Per the ruling, all statements and documents which will be used by the prosecution in summary trials are expected to be handed over to defence teams before the beginning of trials or before accused persons open their defence.
In the past, such documents were usually given out to accused persons who were being tried by indictment and not on summary trial.
Summary trials involve cases which are determined by presiding justices, but first degree felonies, such as treason, murder and hijacking, are usually determined by jurors (lay persons) after evidence has been led.
The landmark ruling was delivered by Mr Justice John Ajet-Nasam, after Nana Asante Bediatuo, counsel for the Scheme Manager of the Adaklu Angyibe Mutual Health Insurance Scheme, had filed an application to that effect.
Pronouncing on the application, the court ordered the prosecution to furnish the defence team with the necessary witness statements and all other documents it intended to rely on during the trial.
The Scheme Manager of the Adaklu Angyibe Mutual Health Insurance Scheme, Raymond Evans Anyadi, was, on January 30, 2014, put before the court for allegedly embezzling GH¢106,706.23 belonging to 15 service providers.
Anyadi raised payment vouchers totalling GH¢134,481.81 for 15 service providers, resulting in the National Health Insurance Authority (NHIA) settling the amount, but he allegedly paid GH¢27,775.58 and pocketed the rest.
The affected service providers are the St Anthony Herbal Clinic, Deo Valente Chemical Shop, Steven Vuvor Chemical Shop, Hope Health Centre, Avedzi Community First Aid Centre, Menyi Maternity Home, Ryte Aid Pharmacy, Catherine Atta, Miracle Life, the Volta Regional Hospital, the Municipal Hospital, Aggor D.K., the Waya Health Centre, Wudzedeke CHPS Zone and Ahunder Health Centre.
The offence, which was committed between January 1, 2008 and December 31, 2009, was detected by an auditor of the NHIA.
Anyadi has pleaded not guilty to seven counts of forgery of document and 30 counts of stealing and is currently on a GH¢100,000 bail with two sureties.
The second prosecution witness is currently testifying and hearing has been adjourned to October 10, 2014.
Citing authorities to buttress the court’s decision, Mr Justice Ajet-Nasam said in the interest of justice, fairness and the rights of the accused person, the court would allow Anyadi to have access to the necessary documents.
The court said the accused person’s liberty and fundamental human rights, as enshrined in Article 19 (2) of the 1992, were important.

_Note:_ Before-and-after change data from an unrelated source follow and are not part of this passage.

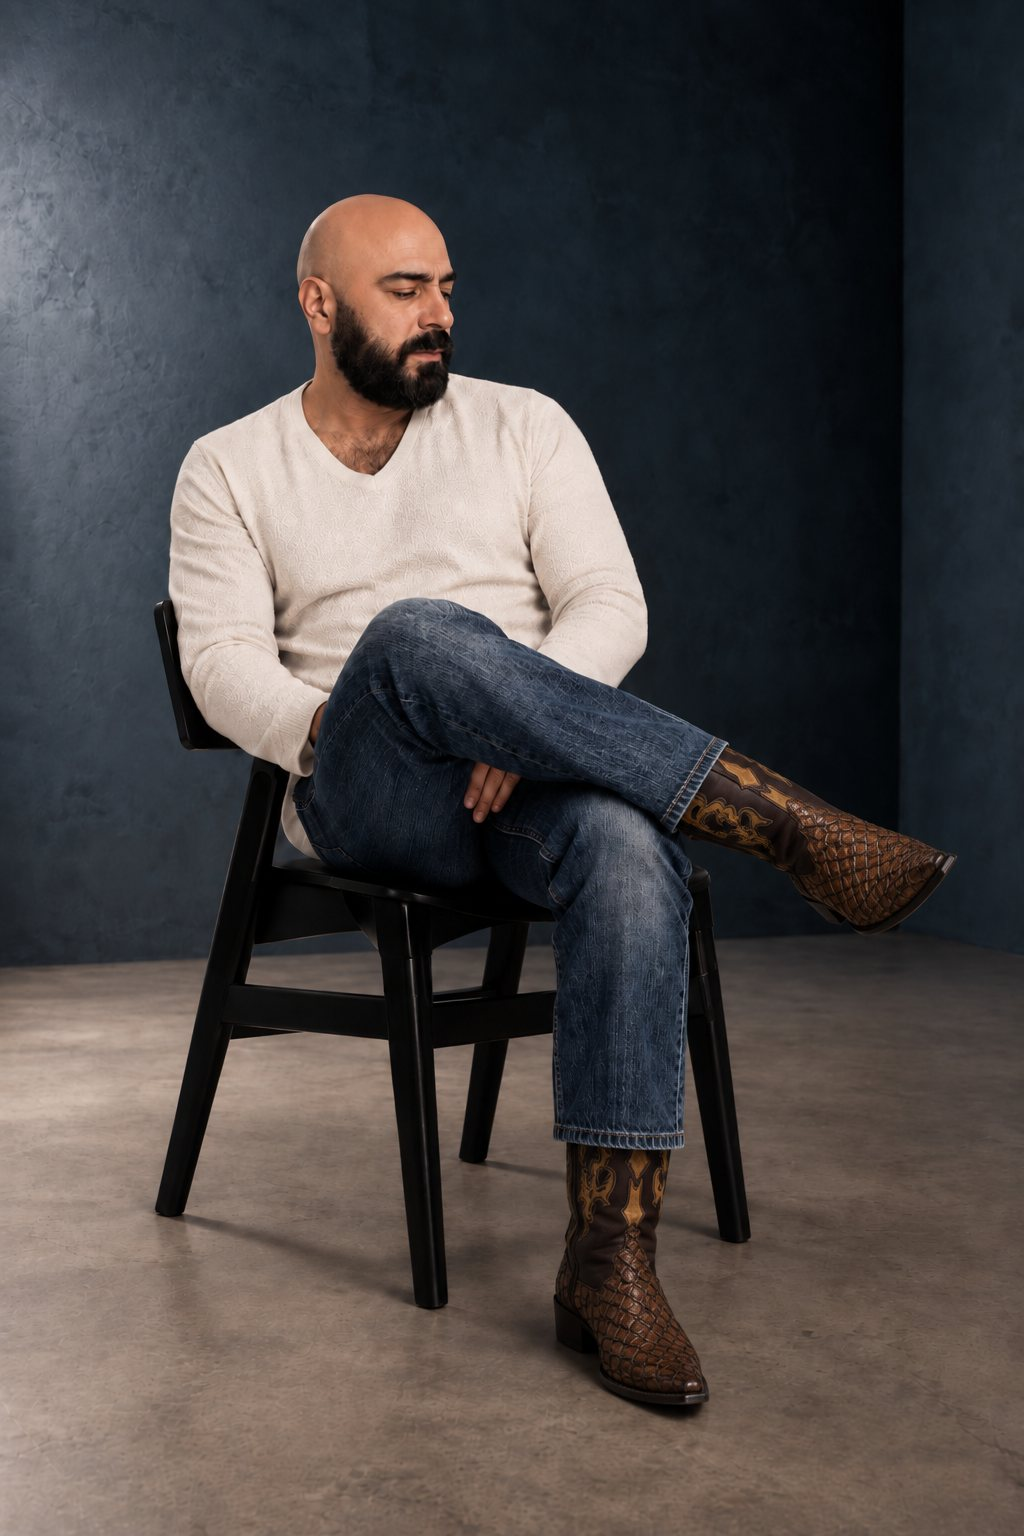
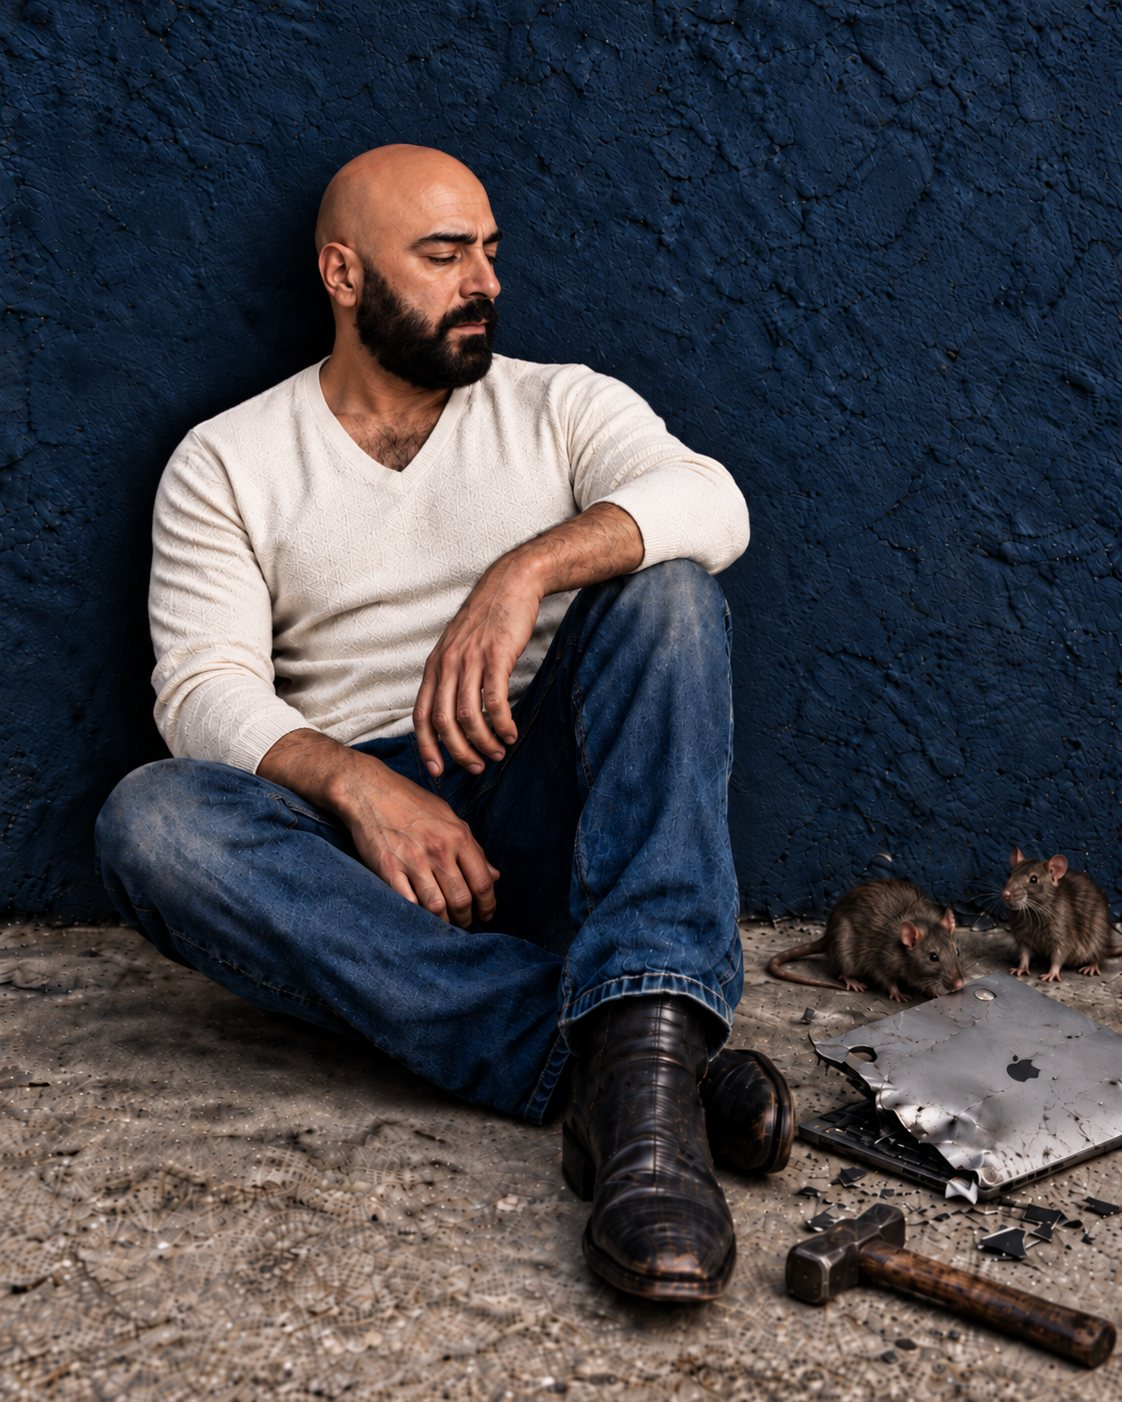
Floor photos as the homepage hero

diff --git a/index.html b/index.html
@@ -161,7 +161,7 @@
 
       <picture>
           <source media="(max-width: 1040px)" srcset="/assets/img/hero-mobile.jpg">
-          <img src="assets/img/rodney.png" alt="Rodney Zadeh" width="656" height="974">
+          <img src="assets/img/rodney.png" alt="Rodney Zadeh" width="1122" height="1364">
         </picture>
     </div>
 
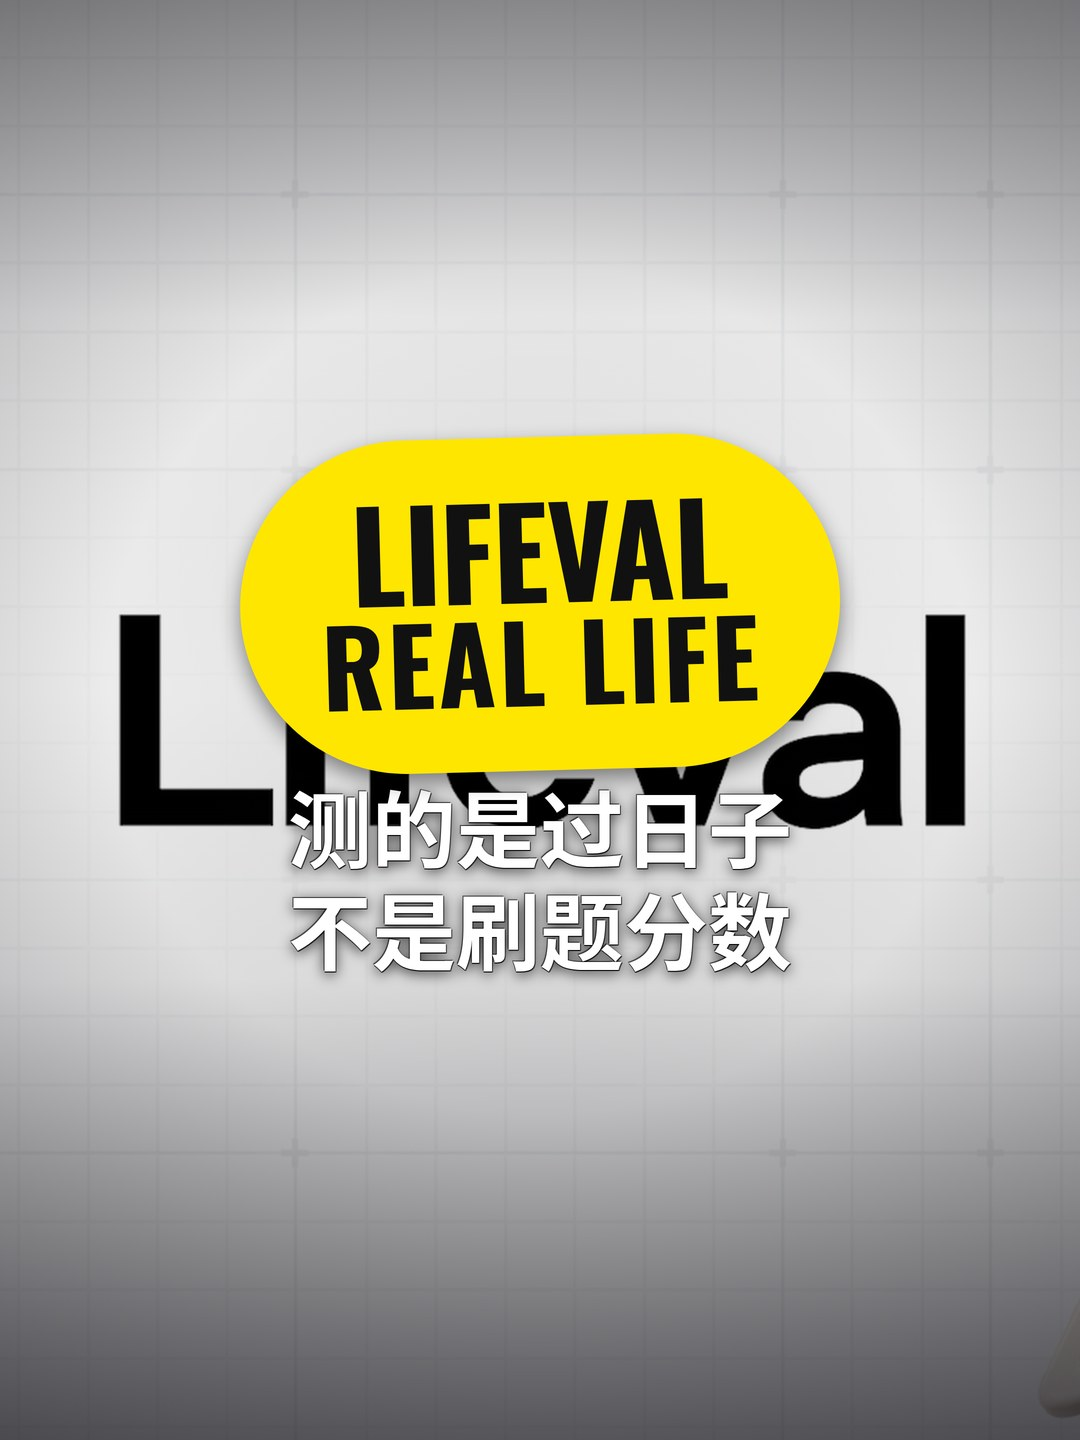
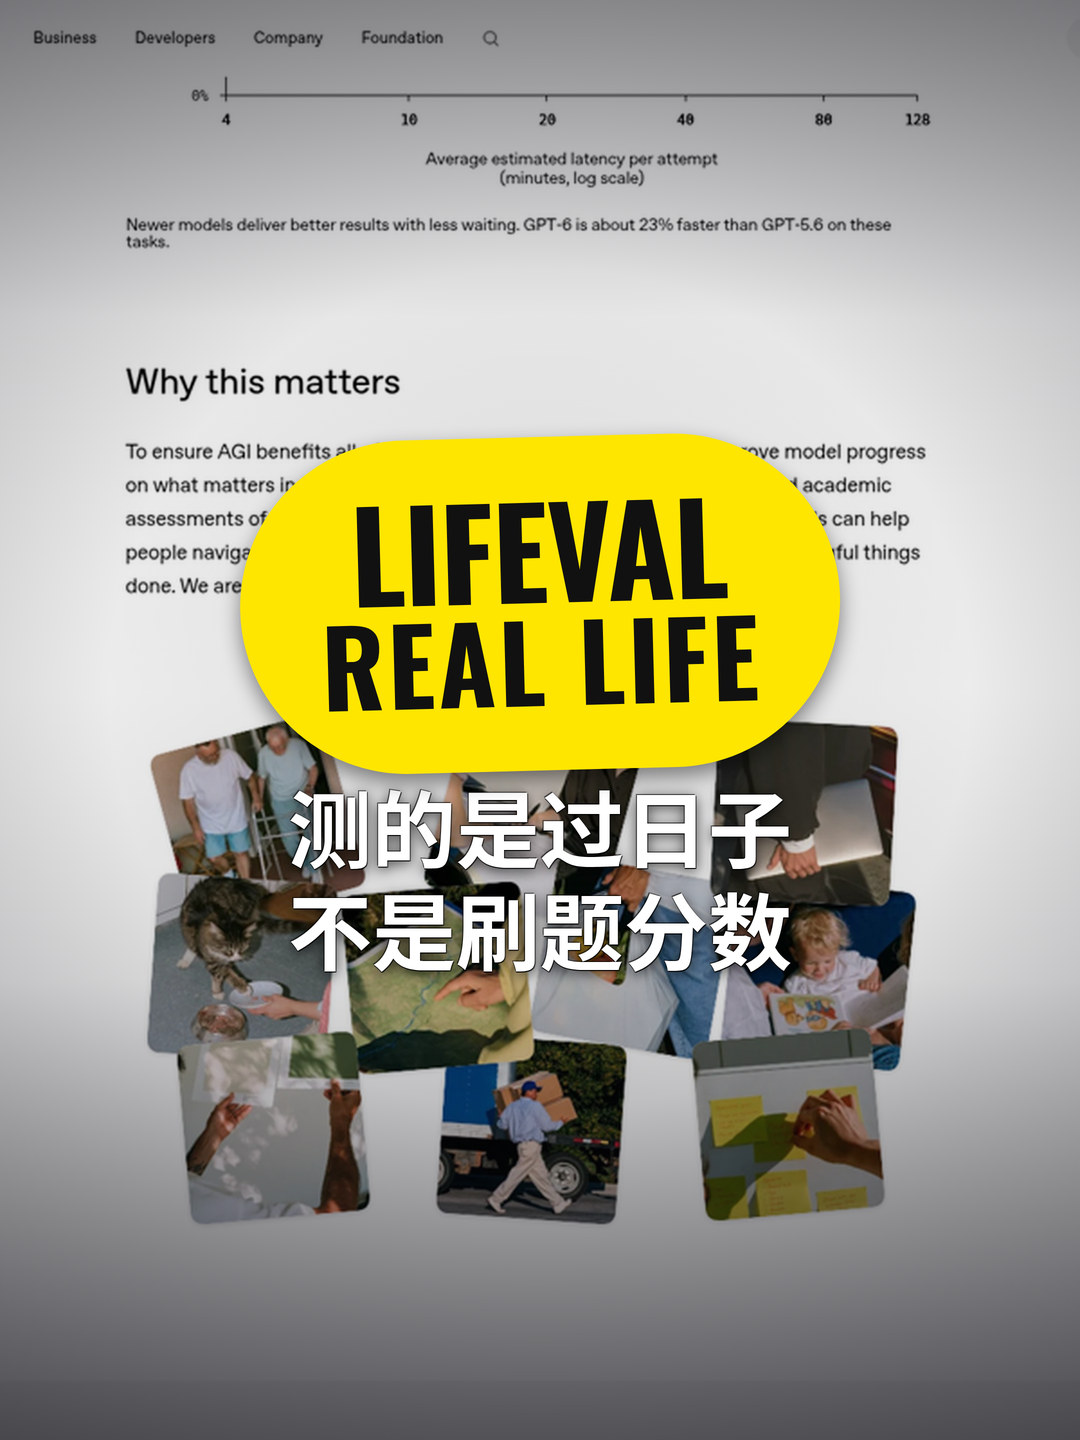
tvp: refresh OpenAI LifeVal remake covers + copy page
Diverse beat remake (official page captures + X clips); B Hypebeast primary.

diff --git a/public/tvp/openai-lifeval/index.html b/public/tvp/openai-lifeval/index.html
@@ -29,14 +29,14 @@ main { max-width:720px; margin:0 auto; padding:16px 18px 48px; display:flex; fle
 <header>
   <a class="back" href="../">← 选题库</a>
   <h1>OpenAI LifeVal：测会不会过日子</h1>
-  <p>2026-11-02 · 日常办事评测 · 3,995 问卷 · 找房 100% · B=Hypebeast 主推 · 点「复制」直接粘贴发帖</p>
+  <p>2026-11-02 · 视觉多样性 remake · B=Hypebeast 主推 · 点「复制」直接粘贴发帖</p>
 </header>
 <div class="covers">
-  <a href="./cover_A.jpg" target="_blank" rel="noopener"><img src="./cover_A.jpg" alt="封面 A"></a>
-  <a href="./cover_B.jpg" target="_blank" rel="noopener"><img src="./cover_B.jpg" alt="封面 B"></a>
+  <a href="./cover_B.jpg" target="_blank" rel="noopener"><img src="./cover_B.jpg" alt="封面 B 主推"></a>
+  <a href="./cover_A.jpg" target="_blank" rel="noopener"><img src="./cover_A.jpg" alt="封面 A 备选"></a>
 </div>
 <main>
-  <p class="hint">A / B / C 三版各点一次复制；手机也可用。抖音上传请用工程 posters/douyin_upload 的 1080×1440 JPG，勿转发微信再传。聊天气泡优先附 B JPG。</p>
+  <p class="hint">聊天气泡与抖音优先附 B 的 1080×1440 JPG（工程 posters/douyin_upload）；勿转发微信再传。下图左 B 右 A。</p>
   <section class="block">
   <div class="block-h">
     <h2>A · 主推版</h2>
@@ -87,17 +87,17 @@ main { max-width:720px; margin:0 auto; padding:16px 18px 48px; display:flex; fle
 </main>
 <script>
 async function copyText(btn) {
-  const id = btn.getAttribute('data-target');
-  const text = document.getElementById(id).innerText;
+  const el = document.getElementById(btn.getAttribute('data-target'));
+  const text = el.innerText;
   try {
     await navigator.clipboard.writeText(text);
-    btn.classList.add('copied'); btn.textContent = '已复制';
-    setTimeout(() => { btn.classList.remove('copied'); btn.textContent = '复制'; }, 1600);
   } catch (e) {
-    const r = document.createRange(); r.selectNodeContents(document.getElementById(id));
-    const s = window.getSelection(); s.removeAllRanges(); s.addRange(r);
-    alert('请长按选区复制');
+    const ta = document.createElement('textarea');
+    ta.value = text; document.body.appendChild(ta); ta.select(); document.execCommand('copy'); ta.remove();
   }
+  btn.textContent = '已复制';
+  btn.classList.add('copied');
+  setTimeout(() => { btn.textContent = '复制'; btn.classList.remove('copied'); }, 1500);
 }
 </script>
 </body>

Describing its decision as novel, the court held that it was imperative for it to allow the accused person to have access to the needed documents to enable him to prepare adequately for his defence.
It said if the accused person was allowed to have access to all documents and lost at the end of the trial, he would not accuse the state of ambush litigation.
Status quo wrong
According to the court, it was wrong for the prosecution to state that it was the status quo for accused persons in summary trials to be denied such vital documents.
That could not be said to be the status quo, it held, and reminded the prosecution that the 1992 Constitution recognised the fundamental human rights of accused persons.
“The Law of Procedure needs to move with the times. The world is now a global village. Every step of the trial should be free from bias and prejudice,” Mr Justice Ajet-Nasam held.
He said the availability of documents to accused persons would cut down unnecessary and unwarranted objections, as well as do away with the element of surprise.
“Non-disclosure is a potent source of injustice to fair trial in criminal jurisprudence,” Mr Justice Ajet-Nasam submitted.